It’s like choosing between salt and sugar. Each compliments the other. I guess people love Kal Ho Naa Ho and Bijuriya equally.
You put a lot of feeling into the slower songs. Do any of them ever affect you emotionally?
Abhi Mujh Mein Kahin affects me devastatingly. I cry sometimes profusely listening to or singing it. I feel it was my mother’s parting gift to me.
The expectations around your concerts are sky high. Do you get nervous before a show?
(Laughs) Yes, I do. I am human, after all.
What advice would you give aspiring artists?
Respect all kinds of music. Badmouth none and disrespect none. Assessment doesn’t mean criticism. When the Lord choses someone for stardom, there is a bigger and deeper reason behind it. So don’t waste your time in scrutinising God; hone your own skills and bless everyone.
You are a hero to millions of fans, but who is your musical hero?
Mohd Rafi saab. My musical father, my idol, my love and my spiritual guide.
What is your biggest unfulfilled musical ambition?
Well, one of them is working with Elton John.
If you could sing a duet with anyone in the world, who would it be?
I want to sing a proper duet with my father Agam Kumar Nigam. Soon maybe it will happen.
How much do your fans mean to you?
Fans are extended family to me. But I respect those who stick by you through thick and thin; for them I am not a seasonal flavour. They take pride in me and vice versa. And I’m fortunate to have many such angels around me.
What are your biggest passions away from work?
Collecting books, fitness, travelling, trekking, safaris, spending alone time and spending time with my family, especially my son.
Why do you love music?
I have no option. Life couldn’t have been otherwise. I dread the day when I will have music in my head, but no voice to translate and manifest it due to old age. It happens to everyone. I’ll have to have a lot of grace to go through such a scenario.
Finally, why do you think no one should miss your concert in London?
Because I bring KTMH with all my heart, love and devotion. Respect!

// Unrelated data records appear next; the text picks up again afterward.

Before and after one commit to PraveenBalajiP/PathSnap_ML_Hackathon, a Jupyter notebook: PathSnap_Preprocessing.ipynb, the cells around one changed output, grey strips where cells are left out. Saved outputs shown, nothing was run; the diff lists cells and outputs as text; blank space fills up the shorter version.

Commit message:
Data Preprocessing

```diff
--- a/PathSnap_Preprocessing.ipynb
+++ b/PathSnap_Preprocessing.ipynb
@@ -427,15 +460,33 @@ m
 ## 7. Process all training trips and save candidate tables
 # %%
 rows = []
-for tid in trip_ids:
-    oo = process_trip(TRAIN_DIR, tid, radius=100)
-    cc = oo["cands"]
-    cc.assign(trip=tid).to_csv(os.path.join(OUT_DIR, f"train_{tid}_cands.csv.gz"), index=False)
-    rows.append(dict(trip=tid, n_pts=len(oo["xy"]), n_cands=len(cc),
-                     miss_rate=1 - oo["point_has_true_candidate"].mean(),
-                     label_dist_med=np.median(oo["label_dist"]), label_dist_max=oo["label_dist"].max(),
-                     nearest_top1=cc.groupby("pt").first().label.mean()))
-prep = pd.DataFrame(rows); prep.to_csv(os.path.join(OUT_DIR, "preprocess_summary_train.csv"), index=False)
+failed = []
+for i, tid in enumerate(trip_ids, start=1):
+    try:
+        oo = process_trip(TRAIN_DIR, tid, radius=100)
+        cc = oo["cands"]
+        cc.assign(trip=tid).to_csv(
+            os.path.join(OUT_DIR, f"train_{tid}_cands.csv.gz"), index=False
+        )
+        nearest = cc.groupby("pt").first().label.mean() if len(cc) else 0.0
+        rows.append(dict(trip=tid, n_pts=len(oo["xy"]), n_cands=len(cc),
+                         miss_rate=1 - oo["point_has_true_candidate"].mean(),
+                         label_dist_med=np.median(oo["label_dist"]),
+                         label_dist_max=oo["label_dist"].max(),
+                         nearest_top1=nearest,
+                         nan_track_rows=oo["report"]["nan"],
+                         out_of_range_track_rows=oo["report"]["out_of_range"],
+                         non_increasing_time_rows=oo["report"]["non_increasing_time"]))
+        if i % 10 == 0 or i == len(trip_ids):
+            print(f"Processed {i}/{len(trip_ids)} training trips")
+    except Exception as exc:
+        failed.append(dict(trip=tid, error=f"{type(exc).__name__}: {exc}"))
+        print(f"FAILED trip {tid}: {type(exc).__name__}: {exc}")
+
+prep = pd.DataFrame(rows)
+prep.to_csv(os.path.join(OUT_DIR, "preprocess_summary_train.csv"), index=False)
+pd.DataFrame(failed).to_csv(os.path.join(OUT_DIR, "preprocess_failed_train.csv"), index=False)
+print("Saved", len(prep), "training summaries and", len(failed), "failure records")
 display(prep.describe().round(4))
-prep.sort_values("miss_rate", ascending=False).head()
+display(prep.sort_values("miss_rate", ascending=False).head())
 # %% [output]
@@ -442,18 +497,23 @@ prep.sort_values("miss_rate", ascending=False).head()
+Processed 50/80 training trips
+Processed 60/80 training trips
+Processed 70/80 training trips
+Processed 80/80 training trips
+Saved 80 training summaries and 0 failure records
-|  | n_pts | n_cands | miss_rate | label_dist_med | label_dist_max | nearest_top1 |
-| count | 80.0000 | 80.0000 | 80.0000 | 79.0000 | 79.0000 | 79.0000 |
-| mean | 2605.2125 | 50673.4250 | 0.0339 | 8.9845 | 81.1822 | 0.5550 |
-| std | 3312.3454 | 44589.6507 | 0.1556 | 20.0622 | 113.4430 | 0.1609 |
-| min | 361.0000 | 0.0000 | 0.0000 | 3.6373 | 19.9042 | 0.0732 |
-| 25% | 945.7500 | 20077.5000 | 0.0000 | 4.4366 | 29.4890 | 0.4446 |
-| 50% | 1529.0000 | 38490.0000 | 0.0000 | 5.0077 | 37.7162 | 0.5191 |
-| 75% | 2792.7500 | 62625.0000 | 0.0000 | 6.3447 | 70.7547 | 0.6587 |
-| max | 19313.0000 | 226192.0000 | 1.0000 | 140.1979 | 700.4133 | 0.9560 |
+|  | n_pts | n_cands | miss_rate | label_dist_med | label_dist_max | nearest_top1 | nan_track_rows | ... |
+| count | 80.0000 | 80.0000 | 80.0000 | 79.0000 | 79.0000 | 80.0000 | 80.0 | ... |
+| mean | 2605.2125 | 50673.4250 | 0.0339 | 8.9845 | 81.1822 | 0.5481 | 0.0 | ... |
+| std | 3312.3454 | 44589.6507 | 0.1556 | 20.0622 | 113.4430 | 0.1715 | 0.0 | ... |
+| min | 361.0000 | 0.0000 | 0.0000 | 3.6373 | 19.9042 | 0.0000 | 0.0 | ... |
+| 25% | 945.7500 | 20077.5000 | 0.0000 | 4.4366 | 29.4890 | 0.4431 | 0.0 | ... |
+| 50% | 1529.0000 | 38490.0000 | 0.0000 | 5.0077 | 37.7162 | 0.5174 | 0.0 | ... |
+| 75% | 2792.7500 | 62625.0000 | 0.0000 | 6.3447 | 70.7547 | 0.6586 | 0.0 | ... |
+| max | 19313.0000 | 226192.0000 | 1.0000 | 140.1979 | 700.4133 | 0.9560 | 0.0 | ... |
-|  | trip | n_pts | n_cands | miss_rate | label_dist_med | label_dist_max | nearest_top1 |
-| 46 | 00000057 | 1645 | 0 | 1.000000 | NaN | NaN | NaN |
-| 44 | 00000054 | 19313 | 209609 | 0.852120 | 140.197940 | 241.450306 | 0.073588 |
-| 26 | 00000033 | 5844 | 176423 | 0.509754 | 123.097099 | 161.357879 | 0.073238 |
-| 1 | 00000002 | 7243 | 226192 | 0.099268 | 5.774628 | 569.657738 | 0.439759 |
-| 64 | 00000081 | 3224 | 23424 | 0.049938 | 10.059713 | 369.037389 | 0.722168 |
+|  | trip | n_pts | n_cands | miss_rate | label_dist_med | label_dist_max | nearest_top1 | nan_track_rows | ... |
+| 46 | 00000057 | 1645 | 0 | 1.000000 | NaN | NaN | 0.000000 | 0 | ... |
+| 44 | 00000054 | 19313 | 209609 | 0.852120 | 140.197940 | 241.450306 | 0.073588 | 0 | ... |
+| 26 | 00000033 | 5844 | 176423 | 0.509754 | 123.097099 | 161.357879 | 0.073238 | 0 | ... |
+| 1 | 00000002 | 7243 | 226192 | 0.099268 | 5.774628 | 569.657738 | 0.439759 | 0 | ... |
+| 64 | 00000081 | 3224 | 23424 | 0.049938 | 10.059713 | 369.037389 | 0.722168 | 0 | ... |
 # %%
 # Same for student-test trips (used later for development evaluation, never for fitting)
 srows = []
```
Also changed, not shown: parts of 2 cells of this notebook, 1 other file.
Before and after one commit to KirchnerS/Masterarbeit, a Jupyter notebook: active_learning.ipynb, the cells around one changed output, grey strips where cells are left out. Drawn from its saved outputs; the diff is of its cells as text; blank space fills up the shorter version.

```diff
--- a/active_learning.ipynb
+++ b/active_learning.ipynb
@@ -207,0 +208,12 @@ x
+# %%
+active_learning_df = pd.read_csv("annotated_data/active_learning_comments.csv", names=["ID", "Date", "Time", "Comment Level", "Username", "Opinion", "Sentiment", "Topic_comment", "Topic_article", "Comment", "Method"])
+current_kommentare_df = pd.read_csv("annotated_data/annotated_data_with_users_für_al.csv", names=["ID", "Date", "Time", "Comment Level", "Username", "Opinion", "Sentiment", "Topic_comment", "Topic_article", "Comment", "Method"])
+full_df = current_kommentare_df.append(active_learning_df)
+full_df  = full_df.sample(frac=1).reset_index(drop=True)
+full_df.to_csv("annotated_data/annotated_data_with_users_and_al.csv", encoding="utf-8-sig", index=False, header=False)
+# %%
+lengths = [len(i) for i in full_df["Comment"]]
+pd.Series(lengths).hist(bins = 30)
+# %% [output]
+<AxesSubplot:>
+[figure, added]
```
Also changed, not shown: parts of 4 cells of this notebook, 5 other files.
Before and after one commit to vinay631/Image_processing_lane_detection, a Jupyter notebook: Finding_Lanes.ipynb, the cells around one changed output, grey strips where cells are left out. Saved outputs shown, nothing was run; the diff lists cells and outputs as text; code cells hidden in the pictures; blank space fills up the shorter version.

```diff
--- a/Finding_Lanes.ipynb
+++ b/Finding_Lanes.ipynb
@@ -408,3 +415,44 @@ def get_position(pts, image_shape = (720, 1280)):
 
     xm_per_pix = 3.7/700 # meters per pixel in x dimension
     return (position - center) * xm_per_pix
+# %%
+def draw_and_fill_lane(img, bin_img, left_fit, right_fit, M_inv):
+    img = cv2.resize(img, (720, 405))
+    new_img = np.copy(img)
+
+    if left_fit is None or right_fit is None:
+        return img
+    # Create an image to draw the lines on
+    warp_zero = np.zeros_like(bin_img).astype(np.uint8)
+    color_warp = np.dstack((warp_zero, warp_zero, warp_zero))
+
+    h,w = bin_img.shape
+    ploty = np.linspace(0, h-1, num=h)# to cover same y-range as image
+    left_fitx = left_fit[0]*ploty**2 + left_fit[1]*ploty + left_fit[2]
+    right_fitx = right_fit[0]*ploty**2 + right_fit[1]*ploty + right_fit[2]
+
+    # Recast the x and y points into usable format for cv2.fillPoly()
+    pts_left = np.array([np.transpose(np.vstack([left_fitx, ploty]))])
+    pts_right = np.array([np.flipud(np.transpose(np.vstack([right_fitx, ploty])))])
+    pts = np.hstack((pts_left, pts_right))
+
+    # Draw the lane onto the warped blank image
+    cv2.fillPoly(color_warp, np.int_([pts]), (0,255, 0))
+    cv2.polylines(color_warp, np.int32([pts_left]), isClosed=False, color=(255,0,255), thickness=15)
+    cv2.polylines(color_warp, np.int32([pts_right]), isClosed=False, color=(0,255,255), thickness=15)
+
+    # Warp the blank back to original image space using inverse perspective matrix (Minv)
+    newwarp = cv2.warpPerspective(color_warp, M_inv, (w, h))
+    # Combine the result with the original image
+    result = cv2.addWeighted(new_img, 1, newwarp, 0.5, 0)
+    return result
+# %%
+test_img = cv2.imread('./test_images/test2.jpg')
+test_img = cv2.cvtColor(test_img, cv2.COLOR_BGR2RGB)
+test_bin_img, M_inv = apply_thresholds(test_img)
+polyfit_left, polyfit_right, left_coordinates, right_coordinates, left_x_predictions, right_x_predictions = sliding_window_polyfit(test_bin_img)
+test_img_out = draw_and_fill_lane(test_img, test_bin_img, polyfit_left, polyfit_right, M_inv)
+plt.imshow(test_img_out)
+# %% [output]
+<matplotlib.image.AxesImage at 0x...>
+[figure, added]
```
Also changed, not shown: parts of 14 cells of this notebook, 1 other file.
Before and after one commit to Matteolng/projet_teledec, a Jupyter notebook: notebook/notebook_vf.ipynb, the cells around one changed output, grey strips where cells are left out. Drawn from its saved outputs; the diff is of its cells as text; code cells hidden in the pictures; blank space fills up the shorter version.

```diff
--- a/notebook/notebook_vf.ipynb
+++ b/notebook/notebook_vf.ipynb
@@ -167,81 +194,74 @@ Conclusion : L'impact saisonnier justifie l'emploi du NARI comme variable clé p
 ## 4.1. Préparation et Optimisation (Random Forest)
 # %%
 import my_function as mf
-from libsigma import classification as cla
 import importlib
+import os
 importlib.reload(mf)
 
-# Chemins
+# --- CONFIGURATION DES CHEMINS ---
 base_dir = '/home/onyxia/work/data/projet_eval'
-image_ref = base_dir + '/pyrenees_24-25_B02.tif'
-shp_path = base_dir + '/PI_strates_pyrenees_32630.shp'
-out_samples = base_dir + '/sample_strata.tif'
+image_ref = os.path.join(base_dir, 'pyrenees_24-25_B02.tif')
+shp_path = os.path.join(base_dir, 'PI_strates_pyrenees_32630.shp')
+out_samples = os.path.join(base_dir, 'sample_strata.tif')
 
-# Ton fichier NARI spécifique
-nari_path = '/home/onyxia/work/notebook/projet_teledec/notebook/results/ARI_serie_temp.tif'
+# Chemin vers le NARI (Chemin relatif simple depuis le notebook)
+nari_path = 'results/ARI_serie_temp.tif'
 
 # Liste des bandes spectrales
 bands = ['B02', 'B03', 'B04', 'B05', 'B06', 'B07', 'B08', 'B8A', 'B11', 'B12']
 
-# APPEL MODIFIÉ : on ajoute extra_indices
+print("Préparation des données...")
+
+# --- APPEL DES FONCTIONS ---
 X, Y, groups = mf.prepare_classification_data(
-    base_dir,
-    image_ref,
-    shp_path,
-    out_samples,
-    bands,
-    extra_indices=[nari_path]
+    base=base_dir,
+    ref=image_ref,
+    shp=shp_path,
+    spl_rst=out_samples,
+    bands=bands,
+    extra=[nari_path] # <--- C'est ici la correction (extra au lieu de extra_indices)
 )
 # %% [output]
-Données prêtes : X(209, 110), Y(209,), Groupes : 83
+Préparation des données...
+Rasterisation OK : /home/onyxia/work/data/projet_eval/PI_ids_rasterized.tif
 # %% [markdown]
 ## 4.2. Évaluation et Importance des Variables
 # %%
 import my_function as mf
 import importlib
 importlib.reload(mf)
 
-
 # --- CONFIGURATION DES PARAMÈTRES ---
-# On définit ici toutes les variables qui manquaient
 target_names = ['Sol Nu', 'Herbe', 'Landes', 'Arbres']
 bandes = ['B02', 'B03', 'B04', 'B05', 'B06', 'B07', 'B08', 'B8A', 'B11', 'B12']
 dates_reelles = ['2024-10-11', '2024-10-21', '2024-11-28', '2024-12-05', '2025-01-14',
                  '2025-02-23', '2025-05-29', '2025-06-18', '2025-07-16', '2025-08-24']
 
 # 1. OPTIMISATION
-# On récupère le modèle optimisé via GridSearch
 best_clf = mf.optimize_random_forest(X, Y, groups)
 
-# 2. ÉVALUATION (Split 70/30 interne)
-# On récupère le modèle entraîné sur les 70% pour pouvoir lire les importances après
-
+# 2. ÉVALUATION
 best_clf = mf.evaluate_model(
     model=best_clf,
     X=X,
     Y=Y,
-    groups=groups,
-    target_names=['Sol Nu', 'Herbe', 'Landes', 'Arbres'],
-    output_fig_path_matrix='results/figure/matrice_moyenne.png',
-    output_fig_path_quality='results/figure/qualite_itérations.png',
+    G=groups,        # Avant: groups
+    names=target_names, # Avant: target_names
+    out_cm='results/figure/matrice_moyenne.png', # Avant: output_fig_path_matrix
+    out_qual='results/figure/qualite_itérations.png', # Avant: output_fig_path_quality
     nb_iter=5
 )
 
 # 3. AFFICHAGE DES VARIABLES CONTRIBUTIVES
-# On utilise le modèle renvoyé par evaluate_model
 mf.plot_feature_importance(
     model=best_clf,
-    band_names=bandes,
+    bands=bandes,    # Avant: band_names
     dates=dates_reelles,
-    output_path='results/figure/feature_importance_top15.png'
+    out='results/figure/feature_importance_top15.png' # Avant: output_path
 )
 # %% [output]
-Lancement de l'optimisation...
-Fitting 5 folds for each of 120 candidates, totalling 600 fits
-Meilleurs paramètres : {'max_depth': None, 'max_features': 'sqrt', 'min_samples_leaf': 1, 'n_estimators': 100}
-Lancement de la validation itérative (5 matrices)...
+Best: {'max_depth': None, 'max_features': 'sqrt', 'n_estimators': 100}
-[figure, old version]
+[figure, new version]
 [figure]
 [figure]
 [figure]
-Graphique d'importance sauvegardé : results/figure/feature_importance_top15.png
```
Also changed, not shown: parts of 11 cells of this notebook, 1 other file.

Perfect Harmony Productions, Rock On Music and Gift A Smile present the Sonu Nigam: Klose To My Heart concert at SSE Arena in London on November 1. Log onto www.rockonmusicuk.com to find out more.